The legacy of Rachel Lambert “Bunny” Mellon continues to grow.
An American philanthropist best remembered as a significant garden designer and art collector, Mellon assembled an array of botanical artwork along with a library of more than 10,000 volumes on botanical subjects.
The collection, housed in the Oak Spring Garden Library that Mellon (1910-2014) founded on her estate in Upperville, Va., not only fueled her professional work but also served to reflect her personal interests in Oak Spring’s greenhouses and gardens.
And now, nearly 80 works from the collection — ranging from the 14th through 20th centuries with many never before exhibited publicly — will be spotlighted in “Redouté to Warhol: Bunny Mellon’s Botanical Art.”
The showcase, a virtual primer on botanical works of art, opens Oct. 8 at the New York Botanical Garden. It will continue through Feb. 12, 2017 in the Art Gallery of the LuEsther T. Mertz Library on the garden’s Bronx grounds.
It is co-curated by Lucia Tongiorgi Tomasi, an expert on herbals and botanical art and author of two publications documenting the Oak Spring Garden Library collection; Susan Fraser, vice president and director of the LuEsther T. Mertz Library at the NYBG; and Tony Willis, librarian of the Oak Spring Garden Library.
Showcasing Mellon was far from a random choice, says Fraser.
“Mrs. Mellon was on the New York Botanical Garden’s board in 1967. She was associated with the Garden for quite a while.”
And, she adds, the NYBG has an ongoing relationship with both the Oak Spring Garden Library and the Oak Spring Garden Foundation that maintains the library and promotes scholarship and public education in the fields of botany, horticulture and landscape design.
The curators, Fraser says, were all more than familiar with the library’s holdings through their work.
“She has an amazing collection. It rivals any private library in the world.”
And visitors to the NYBG should expect to be not only dazzled but also surprised.
After all, Mellon, whose notable efforts included designing the White House Rose Garden during the John F. Kennedy administration, both collected — and displayed her collection — in a distinctive fashion that the exhibition will strive to echo.
“We’re really trying to evoke Mrs. Mellon’s style,” Fraser says. “She had this sort of singular vision.”
And that vision, Fraser adds, extended to her library and her gardens.
“It’s unbelievable,” she says. “I was there four times now. It’s like a little piece of heaven on earth. I don’t even know how to say it. It’s just idyllic.”

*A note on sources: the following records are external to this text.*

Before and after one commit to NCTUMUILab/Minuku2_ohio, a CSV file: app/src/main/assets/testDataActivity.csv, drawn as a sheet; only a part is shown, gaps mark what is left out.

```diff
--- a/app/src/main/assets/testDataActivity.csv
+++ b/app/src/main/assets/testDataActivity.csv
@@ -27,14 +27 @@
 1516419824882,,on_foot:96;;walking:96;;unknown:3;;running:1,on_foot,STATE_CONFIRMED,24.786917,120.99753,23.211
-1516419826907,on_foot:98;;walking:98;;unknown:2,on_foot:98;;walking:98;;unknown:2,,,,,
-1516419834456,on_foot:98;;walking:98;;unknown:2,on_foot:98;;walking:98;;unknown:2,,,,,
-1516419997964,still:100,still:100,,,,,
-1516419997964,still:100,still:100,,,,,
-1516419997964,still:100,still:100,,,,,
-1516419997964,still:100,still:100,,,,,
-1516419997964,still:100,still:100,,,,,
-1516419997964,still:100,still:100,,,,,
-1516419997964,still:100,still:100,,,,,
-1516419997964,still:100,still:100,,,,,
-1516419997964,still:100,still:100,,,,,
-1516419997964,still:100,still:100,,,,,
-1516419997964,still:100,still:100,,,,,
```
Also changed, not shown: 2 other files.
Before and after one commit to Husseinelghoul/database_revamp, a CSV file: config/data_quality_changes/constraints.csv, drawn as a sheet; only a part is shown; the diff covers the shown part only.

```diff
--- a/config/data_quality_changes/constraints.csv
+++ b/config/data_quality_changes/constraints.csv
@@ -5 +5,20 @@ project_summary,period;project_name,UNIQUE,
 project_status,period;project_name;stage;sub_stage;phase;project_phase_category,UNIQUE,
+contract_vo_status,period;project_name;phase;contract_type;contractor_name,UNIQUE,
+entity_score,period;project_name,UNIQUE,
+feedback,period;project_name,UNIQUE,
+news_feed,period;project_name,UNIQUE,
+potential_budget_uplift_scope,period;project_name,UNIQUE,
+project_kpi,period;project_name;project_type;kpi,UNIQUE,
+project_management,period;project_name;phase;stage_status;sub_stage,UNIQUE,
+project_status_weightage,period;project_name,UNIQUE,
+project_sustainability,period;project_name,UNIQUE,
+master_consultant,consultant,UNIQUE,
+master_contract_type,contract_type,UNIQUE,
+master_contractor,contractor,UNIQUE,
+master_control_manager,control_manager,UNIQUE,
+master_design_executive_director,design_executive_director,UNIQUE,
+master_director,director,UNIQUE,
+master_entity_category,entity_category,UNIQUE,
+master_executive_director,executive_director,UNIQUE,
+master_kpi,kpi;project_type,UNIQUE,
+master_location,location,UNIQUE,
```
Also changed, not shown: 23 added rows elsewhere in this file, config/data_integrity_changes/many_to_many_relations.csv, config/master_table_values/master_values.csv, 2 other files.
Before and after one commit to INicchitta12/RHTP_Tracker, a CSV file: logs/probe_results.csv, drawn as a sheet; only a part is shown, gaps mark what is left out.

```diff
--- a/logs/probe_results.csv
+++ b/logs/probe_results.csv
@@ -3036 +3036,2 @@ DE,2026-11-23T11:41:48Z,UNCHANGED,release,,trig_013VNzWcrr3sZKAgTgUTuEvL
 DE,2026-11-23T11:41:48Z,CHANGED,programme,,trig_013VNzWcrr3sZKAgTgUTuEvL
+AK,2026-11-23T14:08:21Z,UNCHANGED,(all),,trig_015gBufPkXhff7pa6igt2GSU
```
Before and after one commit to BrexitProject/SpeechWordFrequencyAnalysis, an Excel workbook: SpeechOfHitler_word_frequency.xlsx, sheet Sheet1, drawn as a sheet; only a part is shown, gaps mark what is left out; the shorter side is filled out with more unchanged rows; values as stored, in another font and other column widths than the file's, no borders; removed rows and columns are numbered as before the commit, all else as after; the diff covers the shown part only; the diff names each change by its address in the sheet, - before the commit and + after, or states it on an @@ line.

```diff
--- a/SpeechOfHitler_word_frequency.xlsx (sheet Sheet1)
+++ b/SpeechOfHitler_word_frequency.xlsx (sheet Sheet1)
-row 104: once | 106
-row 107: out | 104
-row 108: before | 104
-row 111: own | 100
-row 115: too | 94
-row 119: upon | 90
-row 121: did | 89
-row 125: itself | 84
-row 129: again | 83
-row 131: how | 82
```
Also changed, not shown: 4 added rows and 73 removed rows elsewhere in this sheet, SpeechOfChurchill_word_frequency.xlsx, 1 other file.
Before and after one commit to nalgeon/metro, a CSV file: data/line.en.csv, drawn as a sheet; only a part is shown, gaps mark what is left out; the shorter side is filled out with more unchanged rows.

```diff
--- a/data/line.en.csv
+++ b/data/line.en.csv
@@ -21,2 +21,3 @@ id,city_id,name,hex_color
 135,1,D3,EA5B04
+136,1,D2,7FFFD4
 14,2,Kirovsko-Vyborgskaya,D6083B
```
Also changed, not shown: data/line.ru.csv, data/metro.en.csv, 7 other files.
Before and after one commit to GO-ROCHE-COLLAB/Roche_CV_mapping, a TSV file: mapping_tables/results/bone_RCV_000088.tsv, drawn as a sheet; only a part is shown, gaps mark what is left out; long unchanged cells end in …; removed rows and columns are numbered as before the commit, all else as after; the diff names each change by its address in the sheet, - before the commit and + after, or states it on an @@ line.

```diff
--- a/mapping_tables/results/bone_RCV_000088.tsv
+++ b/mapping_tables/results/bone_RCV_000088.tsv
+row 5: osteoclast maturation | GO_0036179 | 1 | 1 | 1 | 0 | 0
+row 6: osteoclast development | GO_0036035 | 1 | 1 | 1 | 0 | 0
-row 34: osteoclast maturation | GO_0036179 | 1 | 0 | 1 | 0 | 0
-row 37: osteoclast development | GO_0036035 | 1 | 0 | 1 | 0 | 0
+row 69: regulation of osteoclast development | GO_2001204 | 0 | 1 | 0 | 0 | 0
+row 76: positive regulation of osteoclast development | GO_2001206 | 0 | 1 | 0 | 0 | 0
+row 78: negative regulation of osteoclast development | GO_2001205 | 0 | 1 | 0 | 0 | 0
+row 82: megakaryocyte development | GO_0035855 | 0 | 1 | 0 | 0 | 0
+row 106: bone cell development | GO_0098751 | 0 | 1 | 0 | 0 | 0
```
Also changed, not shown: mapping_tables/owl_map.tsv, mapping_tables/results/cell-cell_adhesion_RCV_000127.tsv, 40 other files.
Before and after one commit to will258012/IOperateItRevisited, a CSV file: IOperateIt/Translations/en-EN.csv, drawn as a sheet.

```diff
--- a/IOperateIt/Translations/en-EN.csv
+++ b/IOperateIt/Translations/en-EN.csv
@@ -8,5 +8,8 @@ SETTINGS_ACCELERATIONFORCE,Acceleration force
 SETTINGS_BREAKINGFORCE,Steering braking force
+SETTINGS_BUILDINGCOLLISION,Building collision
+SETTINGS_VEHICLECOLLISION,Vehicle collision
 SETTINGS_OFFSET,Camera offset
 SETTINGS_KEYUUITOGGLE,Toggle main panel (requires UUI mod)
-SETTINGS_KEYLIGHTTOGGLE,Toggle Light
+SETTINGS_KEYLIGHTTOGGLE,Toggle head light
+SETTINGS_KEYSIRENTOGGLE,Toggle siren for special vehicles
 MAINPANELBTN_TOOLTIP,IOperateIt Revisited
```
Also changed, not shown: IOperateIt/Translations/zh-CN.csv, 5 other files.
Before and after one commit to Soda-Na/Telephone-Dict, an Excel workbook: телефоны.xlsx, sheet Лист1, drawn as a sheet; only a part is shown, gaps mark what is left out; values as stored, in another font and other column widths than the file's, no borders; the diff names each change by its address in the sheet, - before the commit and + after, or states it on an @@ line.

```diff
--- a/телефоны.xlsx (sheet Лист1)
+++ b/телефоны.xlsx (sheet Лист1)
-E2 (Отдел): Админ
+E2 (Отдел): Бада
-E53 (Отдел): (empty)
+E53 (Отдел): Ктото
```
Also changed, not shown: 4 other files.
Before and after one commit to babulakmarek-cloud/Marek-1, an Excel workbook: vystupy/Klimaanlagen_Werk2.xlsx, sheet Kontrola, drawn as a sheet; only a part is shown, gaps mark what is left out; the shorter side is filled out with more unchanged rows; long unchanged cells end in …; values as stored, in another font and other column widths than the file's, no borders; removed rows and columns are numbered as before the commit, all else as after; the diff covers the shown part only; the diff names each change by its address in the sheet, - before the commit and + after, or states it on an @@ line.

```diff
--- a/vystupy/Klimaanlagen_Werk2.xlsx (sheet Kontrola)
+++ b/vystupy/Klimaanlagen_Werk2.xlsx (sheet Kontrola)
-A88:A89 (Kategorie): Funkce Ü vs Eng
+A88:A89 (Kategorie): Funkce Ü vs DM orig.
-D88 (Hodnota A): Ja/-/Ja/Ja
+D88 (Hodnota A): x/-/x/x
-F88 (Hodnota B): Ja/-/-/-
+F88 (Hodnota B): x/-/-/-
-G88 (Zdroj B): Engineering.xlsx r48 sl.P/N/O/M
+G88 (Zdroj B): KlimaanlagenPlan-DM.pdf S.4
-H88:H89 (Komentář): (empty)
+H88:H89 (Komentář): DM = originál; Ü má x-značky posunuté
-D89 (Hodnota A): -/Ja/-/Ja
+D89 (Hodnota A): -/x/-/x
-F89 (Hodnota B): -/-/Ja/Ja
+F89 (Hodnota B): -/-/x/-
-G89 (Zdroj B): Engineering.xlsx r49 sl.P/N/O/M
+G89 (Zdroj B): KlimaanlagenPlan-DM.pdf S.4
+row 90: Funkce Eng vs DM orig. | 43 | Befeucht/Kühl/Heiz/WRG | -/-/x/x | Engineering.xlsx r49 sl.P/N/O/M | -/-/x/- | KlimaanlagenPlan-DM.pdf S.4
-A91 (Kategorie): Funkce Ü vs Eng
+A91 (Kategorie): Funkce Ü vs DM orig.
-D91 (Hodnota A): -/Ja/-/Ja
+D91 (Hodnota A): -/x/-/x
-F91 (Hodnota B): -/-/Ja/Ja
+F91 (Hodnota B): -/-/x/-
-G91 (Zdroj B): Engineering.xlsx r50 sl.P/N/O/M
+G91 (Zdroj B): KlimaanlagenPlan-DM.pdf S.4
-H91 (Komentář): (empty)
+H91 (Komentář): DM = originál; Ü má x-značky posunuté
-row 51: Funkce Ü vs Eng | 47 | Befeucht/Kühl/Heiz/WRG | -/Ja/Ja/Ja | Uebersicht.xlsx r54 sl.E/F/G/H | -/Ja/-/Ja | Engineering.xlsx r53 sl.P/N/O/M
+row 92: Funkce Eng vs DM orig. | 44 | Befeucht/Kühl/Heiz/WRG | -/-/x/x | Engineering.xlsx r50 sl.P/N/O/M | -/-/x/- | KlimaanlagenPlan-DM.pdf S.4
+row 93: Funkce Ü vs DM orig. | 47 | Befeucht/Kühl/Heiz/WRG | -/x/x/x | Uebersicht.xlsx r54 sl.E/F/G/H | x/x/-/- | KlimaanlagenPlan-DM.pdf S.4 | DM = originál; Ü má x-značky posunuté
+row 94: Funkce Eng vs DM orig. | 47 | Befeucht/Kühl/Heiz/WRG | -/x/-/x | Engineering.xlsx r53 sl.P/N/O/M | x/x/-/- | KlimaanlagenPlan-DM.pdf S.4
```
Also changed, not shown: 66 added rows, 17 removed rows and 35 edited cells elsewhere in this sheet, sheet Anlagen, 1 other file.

There was, it seems, an adventurous and daring spirit at work.
“On the walls she had Dutch still lifes next to giant Mark Rothkos,” Fraser adds.
The curators, Fraser says, were invited to shape the NYBG show themselves and so drew inspiration from Mellon’s individual approach.
“We really had carte blanche.”
That meant discovering and choosing from often-rare masterpieces from noted botanical artists such as 16th-century master Jacques Le Moyne de Morgues and Pierre-Joseph Redouté (1759–1840) to more modern artists, including Pablo Picasso and Andy Warhol.
What will surprise people the most?
“I think probably the breadth of her collection,” Fraser says, with Mellon’s interests reflected in her gathering.
“She collected a lot of botanical works from the French courts,” she adds, and was also fascinated with the 17th-century craze for tulips — and tulip-themed art — in Holland.
This exhibit is very large in scale for the library, with rare illustrated manuscripts, works on paper, paintings and three-dimensional objects creating what Fraser described as a “dense” examination.
“We had a hard time taking things away,” Fraser says.
In fact, there was one instance in which that just wasn’t possible.
“She has 17 of the most remarkable works by Jan van Kessel. They’re phenomenal. They’re just phenomenal,” Fraser says.
These works by the Dutch artist (1626-79) will be displayed in a manner that pays homage to a cabinet of curiosities.
Fraser says that Mellon was part of a small group of devoted collectors, also mentioning women such as Mildred Barnes Bliss and Rachel Hunt, whose efforts secured them a place in botanical history.
“I think it’s sort of an era gone by, where people were able to collect and have libraries like that,” Fraser says.
And in recognizing the work of a collector such as Mellon, the exhibition seems to encourage contemporary eyes to look at botanical works in a new light — something Mellon was doing all along.
As Fraser says, “This sort of breaks boundaries in a sense.”